Sometimes, you just have to acknowledge that you're a little fish in a pond full of very big ones. That must be hard to accept for some, particularly those who are used to excelling and dominating so much - companies like Microsoft. The new Live Search feature hasn't exactly been taking the market by storm, after all. So now, they're flat out bribing companies
to use it.
Of course, incentives are frankly not a horrible thing, and are certainly common in the business world. But Microsoft is so desperate to get companies interested in its product, it is offering to pay them for making Live Search the default in their corporations. And it's not even ashamed about the practice - in fact, it's an official deal known as "Service Credits for Web Search."

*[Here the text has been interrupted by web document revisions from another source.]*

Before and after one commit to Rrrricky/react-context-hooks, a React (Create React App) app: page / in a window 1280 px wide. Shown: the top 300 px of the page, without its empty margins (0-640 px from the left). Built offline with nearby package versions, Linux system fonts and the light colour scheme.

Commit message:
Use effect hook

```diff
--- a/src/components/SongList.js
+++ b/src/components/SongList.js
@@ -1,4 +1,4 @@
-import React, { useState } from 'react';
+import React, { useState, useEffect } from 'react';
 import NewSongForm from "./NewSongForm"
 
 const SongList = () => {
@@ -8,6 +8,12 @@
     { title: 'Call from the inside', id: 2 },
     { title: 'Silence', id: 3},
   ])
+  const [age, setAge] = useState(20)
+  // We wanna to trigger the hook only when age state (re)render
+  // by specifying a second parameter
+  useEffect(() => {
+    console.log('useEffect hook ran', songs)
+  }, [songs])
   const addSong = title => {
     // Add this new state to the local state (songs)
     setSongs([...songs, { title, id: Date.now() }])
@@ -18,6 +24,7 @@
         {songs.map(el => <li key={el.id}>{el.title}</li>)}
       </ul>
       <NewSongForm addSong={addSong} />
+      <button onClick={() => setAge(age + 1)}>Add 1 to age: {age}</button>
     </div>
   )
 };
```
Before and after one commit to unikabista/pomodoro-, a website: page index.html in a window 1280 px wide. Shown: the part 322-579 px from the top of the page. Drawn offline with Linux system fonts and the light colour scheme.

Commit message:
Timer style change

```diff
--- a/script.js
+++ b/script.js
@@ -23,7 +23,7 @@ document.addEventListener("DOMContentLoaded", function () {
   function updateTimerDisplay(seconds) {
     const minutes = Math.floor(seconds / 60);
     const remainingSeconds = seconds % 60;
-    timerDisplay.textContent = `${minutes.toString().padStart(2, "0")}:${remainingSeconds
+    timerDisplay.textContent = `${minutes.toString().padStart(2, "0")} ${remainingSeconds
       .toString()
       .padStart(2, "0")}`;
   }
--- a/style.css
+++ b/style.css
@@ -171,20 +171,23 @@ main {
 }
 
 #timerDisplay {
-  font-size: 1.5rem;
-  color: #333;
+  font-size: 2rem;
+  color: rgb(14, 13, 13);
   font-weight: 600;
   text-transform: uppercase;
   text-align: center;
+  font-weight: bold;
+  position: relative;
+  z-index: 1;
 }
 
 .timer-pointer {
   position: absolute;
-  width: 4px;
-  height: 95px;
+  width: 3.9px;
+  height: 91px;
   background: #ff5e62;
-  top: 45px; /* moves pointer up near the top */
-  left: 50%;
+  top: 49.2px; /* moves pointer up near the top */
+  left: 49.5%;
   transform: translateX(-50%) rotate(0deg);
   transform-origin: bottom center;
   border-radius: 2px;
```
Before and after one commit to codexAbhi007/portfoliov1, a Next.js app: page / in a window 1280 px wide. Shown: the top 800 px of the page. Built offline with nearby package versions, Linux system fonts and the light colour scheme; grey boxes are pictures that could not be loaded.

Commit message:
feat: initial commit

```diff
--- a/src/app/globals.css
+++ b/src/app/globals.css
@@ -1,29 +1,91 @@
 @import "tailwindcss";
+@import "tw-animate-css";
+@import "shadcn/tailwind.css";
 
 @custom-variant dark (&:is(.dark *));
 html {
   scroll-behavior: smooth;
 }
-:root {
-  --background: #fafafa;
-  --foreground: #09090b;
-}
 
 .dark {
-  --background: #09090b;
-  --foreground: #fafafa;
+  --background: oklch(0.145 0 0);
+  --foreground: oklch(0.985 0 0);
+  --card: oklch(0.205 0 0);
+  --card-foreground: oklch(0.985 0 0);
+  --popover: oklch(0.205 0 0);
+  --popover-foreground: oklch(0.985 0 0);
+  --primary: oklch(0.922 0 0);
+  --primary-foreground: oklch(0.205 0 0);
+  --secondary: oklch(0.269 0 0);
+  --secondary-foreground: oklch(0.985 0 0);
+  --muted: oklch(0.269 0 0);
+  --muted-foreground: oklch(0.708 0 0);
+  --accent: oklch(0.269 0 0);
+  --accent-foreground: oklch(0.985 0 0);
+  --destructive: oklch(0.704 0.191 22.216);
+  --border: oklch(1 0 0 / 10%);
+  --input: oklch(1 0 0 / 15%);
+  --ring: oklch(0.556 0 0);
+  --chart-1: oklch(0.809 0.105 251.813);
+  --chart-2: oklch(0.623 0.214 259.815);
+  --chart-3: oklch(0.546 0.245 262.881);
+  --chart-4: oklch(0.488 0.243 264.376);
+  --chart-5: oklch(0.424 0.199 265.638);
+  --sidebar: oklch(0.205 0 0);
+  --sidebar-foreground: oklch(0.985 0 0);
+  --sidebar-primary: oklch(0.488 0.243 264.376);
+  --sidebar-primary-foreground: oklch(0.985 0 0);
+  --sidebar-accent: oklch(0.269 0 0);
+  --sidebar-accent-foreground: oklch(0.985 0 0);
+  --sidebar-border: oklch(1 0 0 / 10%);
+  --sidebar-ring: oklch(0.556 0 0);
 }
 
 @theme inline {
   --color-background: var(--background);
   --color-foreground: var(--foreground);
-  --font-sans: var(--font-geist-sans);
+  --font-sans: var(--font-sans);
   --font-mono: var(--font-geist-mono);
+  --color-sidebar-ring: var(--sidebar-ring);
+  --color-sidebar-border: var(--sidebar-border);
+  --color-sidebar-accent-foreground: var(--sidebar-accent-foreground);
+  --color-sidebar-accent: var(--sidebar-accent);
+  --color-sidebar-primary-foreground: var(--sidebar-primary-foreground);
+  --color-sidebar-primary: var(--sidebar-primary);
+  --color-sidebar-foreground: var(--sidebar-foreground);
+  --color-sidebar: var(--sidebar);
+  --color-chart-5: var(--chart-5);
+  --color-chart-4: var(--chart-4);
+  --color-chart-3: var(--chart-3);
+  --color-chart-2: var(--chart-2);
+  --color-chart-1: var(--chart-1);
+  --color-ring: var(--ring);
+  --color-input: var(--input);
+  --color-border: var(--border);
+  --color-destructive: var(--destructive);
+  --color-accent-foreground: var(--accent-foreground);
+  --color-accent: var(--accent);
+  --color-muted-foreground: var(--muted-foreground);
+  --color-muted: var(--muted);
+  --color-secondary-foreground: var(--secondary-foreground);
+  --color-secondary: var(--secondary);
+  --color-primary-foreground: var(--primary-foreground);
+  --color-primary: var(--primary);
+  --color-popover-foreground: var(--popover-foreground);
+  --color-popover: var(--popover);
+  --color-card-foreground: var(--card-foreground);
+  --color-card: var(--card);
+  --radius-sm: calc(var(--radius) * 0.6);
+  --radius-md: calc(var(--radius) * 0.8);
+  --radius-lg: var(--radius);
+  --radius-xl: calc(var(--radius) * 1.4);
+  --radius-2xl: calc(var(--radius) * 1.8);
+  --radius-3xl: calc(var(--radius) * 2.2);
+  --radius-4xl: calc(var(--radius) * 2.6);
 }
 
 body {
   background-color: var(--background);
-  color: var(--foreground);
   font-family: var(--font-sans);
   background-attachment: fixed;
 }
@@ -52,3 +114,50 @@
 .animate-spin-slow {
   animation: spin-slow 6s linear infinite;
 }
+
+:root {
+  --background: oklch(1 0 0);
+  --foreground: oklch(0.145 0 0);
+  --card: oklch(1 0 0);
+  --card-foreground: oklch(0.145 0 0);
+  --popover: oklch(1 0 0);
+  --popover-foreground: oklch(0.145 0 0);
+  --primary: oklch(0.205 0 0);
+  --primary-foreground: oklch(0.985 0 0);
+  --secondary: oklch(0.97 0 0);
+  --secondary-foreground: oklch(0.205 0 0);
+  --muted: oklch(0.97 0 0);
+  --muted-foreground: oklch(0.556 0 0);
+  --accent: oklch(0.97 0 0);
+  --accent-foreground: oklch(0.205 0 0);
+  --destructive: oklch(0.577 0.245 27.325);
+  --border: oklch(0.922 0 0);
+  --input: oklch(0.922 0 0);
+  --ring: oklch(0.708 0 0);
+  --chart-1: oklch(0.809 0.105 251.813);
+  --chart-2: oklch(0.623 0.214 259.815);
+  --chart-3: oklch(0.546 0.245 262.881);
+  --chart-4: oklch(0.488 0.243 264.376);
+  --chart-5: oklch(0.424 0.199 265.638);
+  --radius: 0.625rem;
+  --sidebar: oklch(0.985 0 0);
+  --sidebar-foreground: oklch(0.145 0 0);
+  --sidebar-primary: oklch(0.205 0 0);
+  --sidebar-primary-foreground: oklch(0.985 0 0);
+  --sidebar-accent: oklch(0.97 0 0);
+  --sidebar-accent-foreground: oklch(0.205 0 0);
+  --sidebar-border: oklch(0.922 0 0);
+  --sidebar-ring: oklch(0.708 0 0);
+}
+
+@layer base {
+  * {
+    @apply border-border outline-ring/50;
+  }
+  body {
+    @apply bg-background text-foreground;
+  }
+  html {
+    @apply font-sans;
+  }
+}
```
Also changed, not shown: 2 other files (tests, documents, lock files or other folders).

Here's a bit out of the PowerPoint presentation:
"Employees search the web daily with tools from Google, Microsoft, or Yahoo. OEMs and web sites are already earning credits based on searches that their users bring. Now, your organization can earn credits for Microsoft web searches and redeem them for Microsoft or preferred partner deployment and training services. More searches earns more credits towards the services you value."
The cash being offered is not exactly small - between $2 and $10 USD per computer per year, along with signing bonuses. Though that may not sound like a lot, when you consider it going over thousands of computers in a large corporate network the figure really begins to mount. Even if these credits can only be redeemed for more software or training, it is certainly an enticing offer.
If you're looking to sign up, don't look too hard. Only enterprise-level businesses can apply, no individuals are allowed in the service. The feature also requires fairly up-to-date setups, as Internet Explorer 7 is required to make use of the program. And future payouts also depend on the employees and how hard management "sells the message" of using Windows Live search - if everyone just jumps their browsers to Google, the company won't get the money.
Microsoft is certainly throwing its money into this move, but one only has to look at the search tallies to understand why. It only has 6% of the market share, compared to Google's 60%. Whether this will change it is unknown, but I can bet it will at least be a serious headache for employees that work for companies making the switch.
Do you have a thought on Microsoft's plan? Tell us your thoughts on whether it's bribery, shameless self-promotion or just an all-around interesting idea in our forums